They (the AFL) should do the same for the Norm Smith and give Jason Gram the medal he deserves.
We’ve found the tweet from St Kilda’s official account after the 2009 Grand Final in the very early days of Twitter announcing that Gram had tied with Champman, but there was nowhere near enough followers to consitute an outright blow up that the website is prone to in this day and age.
2010 DRAW – Brendon Goddard (St Kilda)
WINNER: Lenny Hayes (St Kilda)
Had the ball not bounced and the Saints won the 2010 Grand Final, the efforts of Brendon Goddard would be the stuff of legend.
His mark would be more a significant than Alex Jesaulenko and everyone would be asking why he didn’t win the Norm Smith, but we’ll never know.
2015 – Sam Mitchell (Hawthorn)
WINNER: Cyril Rioli (Hawthorn)
Bruce McAvaney, if you’re reading this, remember, this is just a discussion and not actually binding.
Mitchell missed out on the Brownlow earlier in the week and was outshined by Cyril in the Hawks demolition of West Coast back in 2015.
Perhaps we were inspired to name Sam Mitchell by yet another tweet we found from our archives about this Ladbrokes punter who backed Mitchell for the Norm Smith that day 👇
2016 – Tom Boyd (Western Bulldogs)
WINNER: Jason Johannisen (Western Bulldogs)
If I’m thinking of a player who stood up when it counted in the 2016 Grand Final – Tom Boyd is the first one that comes to mind.
Sure, Jason Johannisen, was awesome that day as was Liam Picken, but Boyd should be a Norm Smith Medalist.
Much was made about what the Dogs had to pay to get Tom Boyd from GWS, but his performance in 2016 was worth every cent.
2017 & 2019 – Bachar Houli (Richmond)
WINNER: Dustin Martin (Richmond)
Bachar Houli was robbed in either or both 2017 and 2019, however, being bridesmaid to arguably one of the greatest finals performers of all-time in Dustin Martin is no mean feat.

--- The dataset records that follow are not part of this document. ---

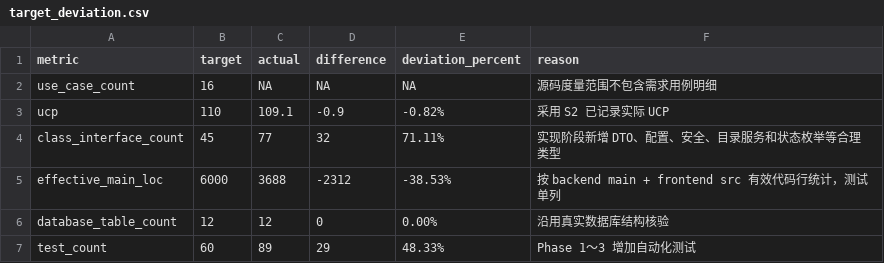
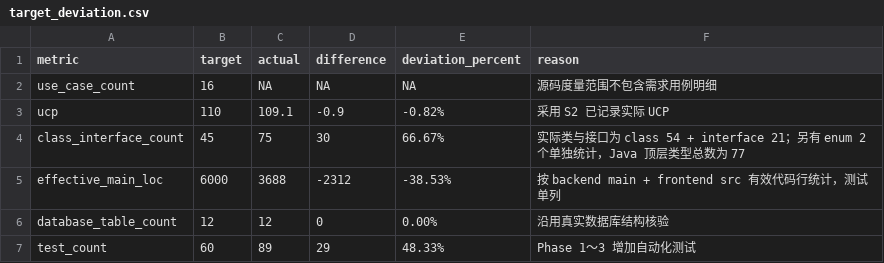
Before and after one commit to Yorushikamimimi/campus-repair-system, a CSV file: S5/代码度量/target_deviation.csv, drawn as a sheet.

```diff
--- a/S5/代码度量/target_deviation.csv
+++ b/S5/代码度量/target_deviation.csv
@@ -3,3 +3,3 @@ use_case_count,16,NA,NA,NA,源码度量范围不包含需求用例明细
 ucp,110,109.1,-0.9,-0.82%,采用 S2 已记录实际 UCP
-class_interface_count,45,77,32,71.11%,实现阶段新增 DTO、配置、安全、目录服务和状态枚举等合理类型
+class_interface_count,45,75,30,66.67%,实际类与接口为 class 54 + interface 21；另有 enum 2 个单独统计，Java 顶层类型总数为 77
 effective_main_loc,6000,3688,-2312,-38.53%,按 backend main + frontend src 有效代码行统计，测试单列
```
Also changed, not shown: S5/代码度量/s4_vs_s5_metrics.csv, 2 other files.
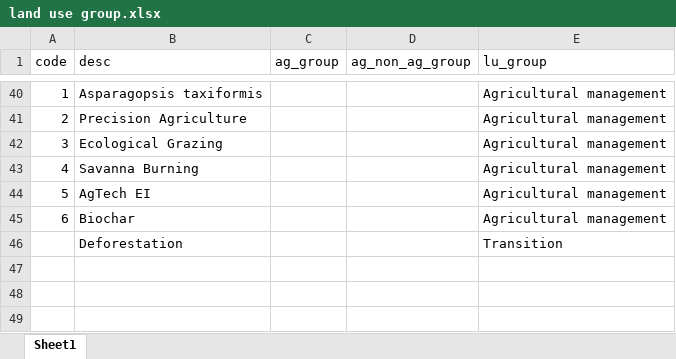
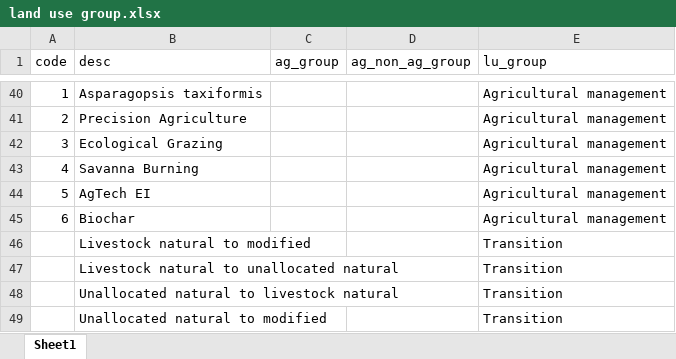
Before and after one commit to xinhaopan/luto-2.0, an Excel workbook: myCode/draw_all/code/tools/land use group.xlsx, sheet Sheet1, drawn as a sheet; only a part is shown, gaps mark what is left out; values as stored, in another font and other column widths than the file's, no borders; the diff names each change by its address in the sheet, - before the commit and + after, or states it on an @@ line.

```diff
--- a/myCode/draw_all/code/tools/land use group.xlsx (sheet Sheet1)
+++ b/myCode/draw_all/code/tools/land use group.xlsx (sheet Sheet1)
-B46 (desc): Deforestation
+B46 (desc): Livestock natural to modified
+row 47:  | Livestock natural to unallocated natural |  |  | Transition
+row 48:  | Unallocated natural to livestock natural |  |  | Transition
+row 49:  | Unallocated natural to modified |  |  | Transition
```
Also changed, not shown: myCode/draw_all/code/tools/land use colors.xlsx, 38 other files.
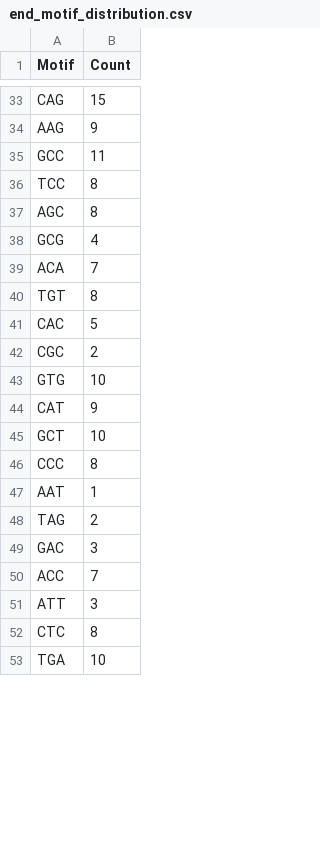
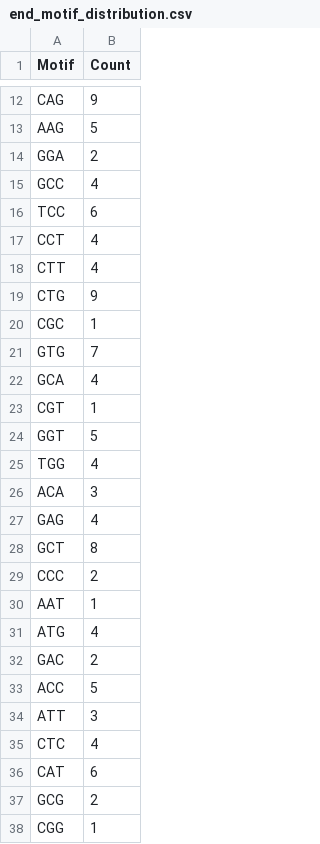
Before and after one commit to eleonore-schneeg/Task, a CSV file: results/Pancreas_STL002.small/end_motif_distribution.csv, drawn as a sheet; only a part is shown, gaps mark what is left out; removed rows and columns are numbered as before the commit, all else as after; the diff covers the shown part only; the diff names each change by its address in the sheet, - before the commit and + after, or states it on an @@ line.

```diff
--- a/results/Pancreas_STL002.small/end_motif_distribution.csv
+++ b/results/Pancreas_STL002.small/end_motif_distribution.csv
-B12 (Count): 15
+B12 (Count): 9
-B13 (Count): 9
+B13 (Count): 5
+row 14: GGA | 2
-B15 (Count): 11
+B15 (Count): 4
-B16 (Count): 8
+B16 (Count): 6
-row 37: AGC | 8
-A17 (Motif): GCG
+A17 (Motif): CCT
-row 39: ACA | 7
-row 40: TGT | 8
-row 41: CAC | 5
+row 18: CTT | 4
+row 19: CTG | 9
-B20 (Count): 2
+B20 (Count): 1
-B21 (Count): 10
+B21 (Count): 7
-row 44: CAT | 9
+row 22: GCA | 4
+row 23: CGT | 1
+row 24: GGT | 5
+row 25: TGG | 4
+row 26: ACA | 3
+row 27: GAG | 4
-B28 (Count): 10
+B28 (Count): 8
-B29 (Count): 8
+B29 (Count): 2
-row 48: TAG | 2
+row 31: ATG | 4
-B32 (Count): 3
+B32 (Count): 2
-B33 (Count): 7
+B33 (Count): 5
-B35 (Count): 8
+B35 (Count): 4
-row 53: TGA | 10
+row 36: CAT | 6
+row 37: GCG | 2
+row 38: CGG | 1
```
Also changed, not shown: 10 added rows, 24 removed rows and 15 edited cells elsewhere in this file, results/Lung_STL002.small/end_motif_enrichment.csv, results/Lung_STL002.small/start_motif_enrichment.csv, 48 other files.
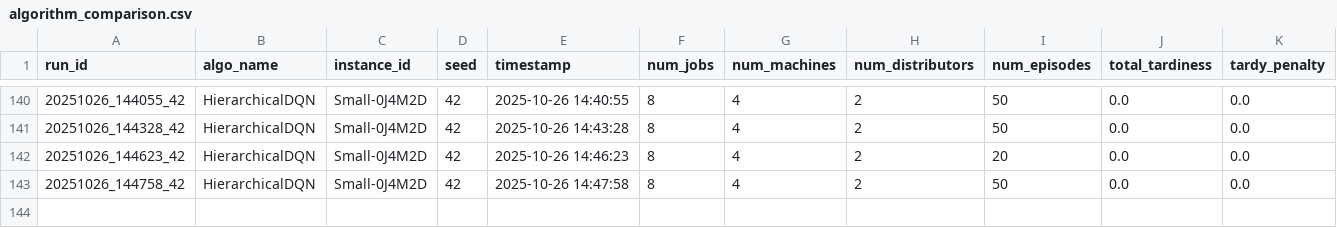
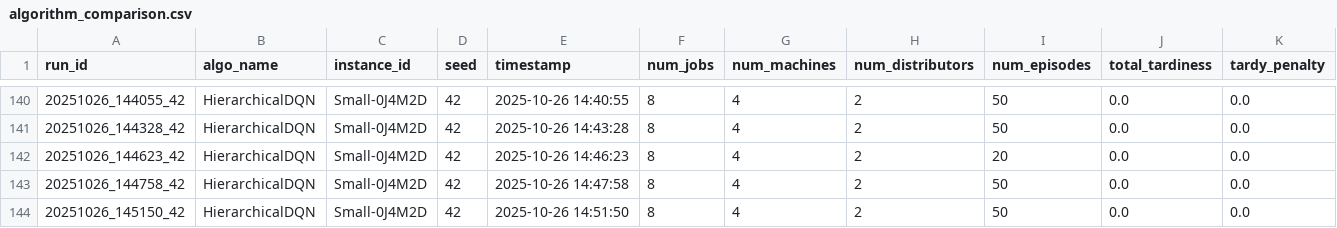
Before and after one commit to siwenLiu67/strongCat, a CSV file: results/algorithm_comparison.csv, drawn as a sheet; only a part is shown, gaps mark what is left out; rows hold the shown columns only; the diff names each change by its address in the sheet, - before the commit and + after, or states it on an @@ line.

```diff
--- a/results/algorithm_comparison.csv
+++ b/results/algorithm_comparison.csv
+row 144: 20251026_145150_42 | HierarchicalDQN | Small-0J4M2D | 42 | 2025-10-26 14:51:50 | 8 | 4 | 2 | 50 | 0.0 | 0.0
```
Also changed, not shown: 1 other file.
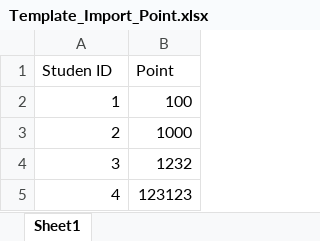
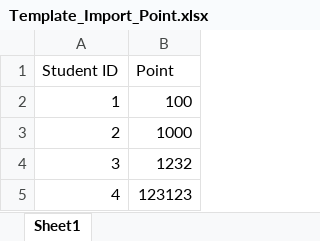
Before and after one commit to LnlyPineapple27/Classrooms-management-website, an Excel workbook: public/template/Template_Import_Point.xlsx, sheet Sheet1, drawn as a sheet; values as stored, in another font and other column widths than the file's, no borders; the diff names each change by its address in the sheet, - before the commit and + after, or states it on an @@ line.

Commit message:
ImportFile available

```diff
--- a/public/template/Template_Import_Point.xlsx (sheet Sheet1)
+++ b/public/template/Template_Import_Point.xlsx (sheet Sheet1)
-A1: Studen ID
+A1: Student ID
```
Also changed, not shown: 4 other files.
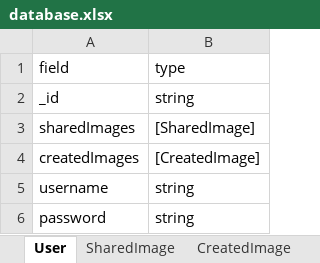
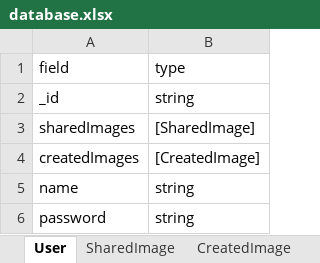
Before and after one commit to heyitsaj/CS554-Final-Project, an Excel workbook: documentation/database.xlsx, sheet User, drawn as a sheet; values as stored, in another font and other column widths than the file's, no borders; the diff names each change by its address in the sheet, - before the commit and + after, or states it on an @@ line.

```diff
--- a/documentation/database.xlsx (sheet User)
+++ b/documentation/database.xlsx (sheet User)
-A5: username
+A5: name
```
Also changed, not shown: sheet SharedImage, 2 other files.
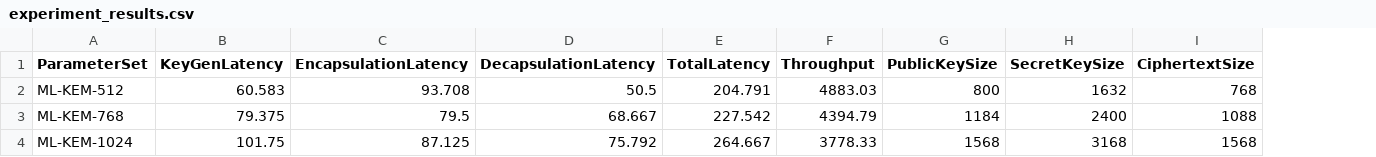
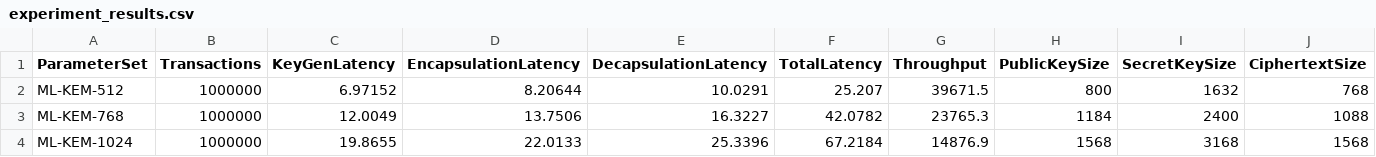
Before and after one commit to Apple-big/Quantum-Crytography-Performance-ml-kem, a CSV file: results/experiment_results.csv, drawn as a sheet; only a part is shown; addresses are those after the commit; the diff names each change by its address in the sheet, - before the commit and + after, or states it on an @@ line.

Commit message:
Update README and experiment results

```diff
--- a/results/experiment_results.csv
+++ b/results/experiment_results.csv
+column B (Transactions), rows 2-4: all 1000000
-C2 (KeyGenLatency): 60.583
+C2 (KeyGenLatency): 6.97152
-D2 (EncapsulationLatency): 93.708
+D2 (EncapsulationLatency): 8.20644
-E2 (DecapsulationLatency): 50.5
+E2 (DecapsulationLatency): 10.0291
-F2 (TotalLatency): 204.791
+F2 (TotalLatency): 25.207
-G2 (Throughput): 4883.03
+G2 (Throughput): 39671.5
-C3 (KeyGenLatency): 79.375
+C3 (KeyGenLatency): 12.0049
-D3 (EncapsulationLatency): 79.5
+D3 (EncapsulationLatency): 13.7506
-E3 (DecapsulationLatency): 68.667
+E3 (DecapsulationLatency): 16.3227
-F3 (TotalLatency): 227.542
+F3 (TotalLatency): 42.0782
-G3 (Throughput): 4394.79
+G3 (Throughput): 23765.3
-C4 (KeyGenLatency): 101.75
+C4 (KeyGenLatency): 19.8655
-D4 (EncapsulationLatency): 87.125
+D4 (EncapsulationLatency): 22.0133
-E4 (DecapsulationLatency): 75.792
+E4 (DecapsulationLatency): 25.3396
-F4 (TotalLatency): 264.667
+F4 (TotalLatency): 67.2184
-G4 (Throughput): 3778.33
+G4 (Throughput): 14876.9
```
Also changed, not shown: 2 other files.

In 2017, Houli received 10 Norm Smith Medal votes, finishing three behind Dusty.
For all intents and purposes, there’s no denying Dusty the Norm Smith in 2019, but yet again Bachar Houli came second to him in the votes after picking a team-high 26 disposals.
The fact that Marlion Pickett, on debut in the Grand Final, finished third in the Norm Smith Votes is truly amazing.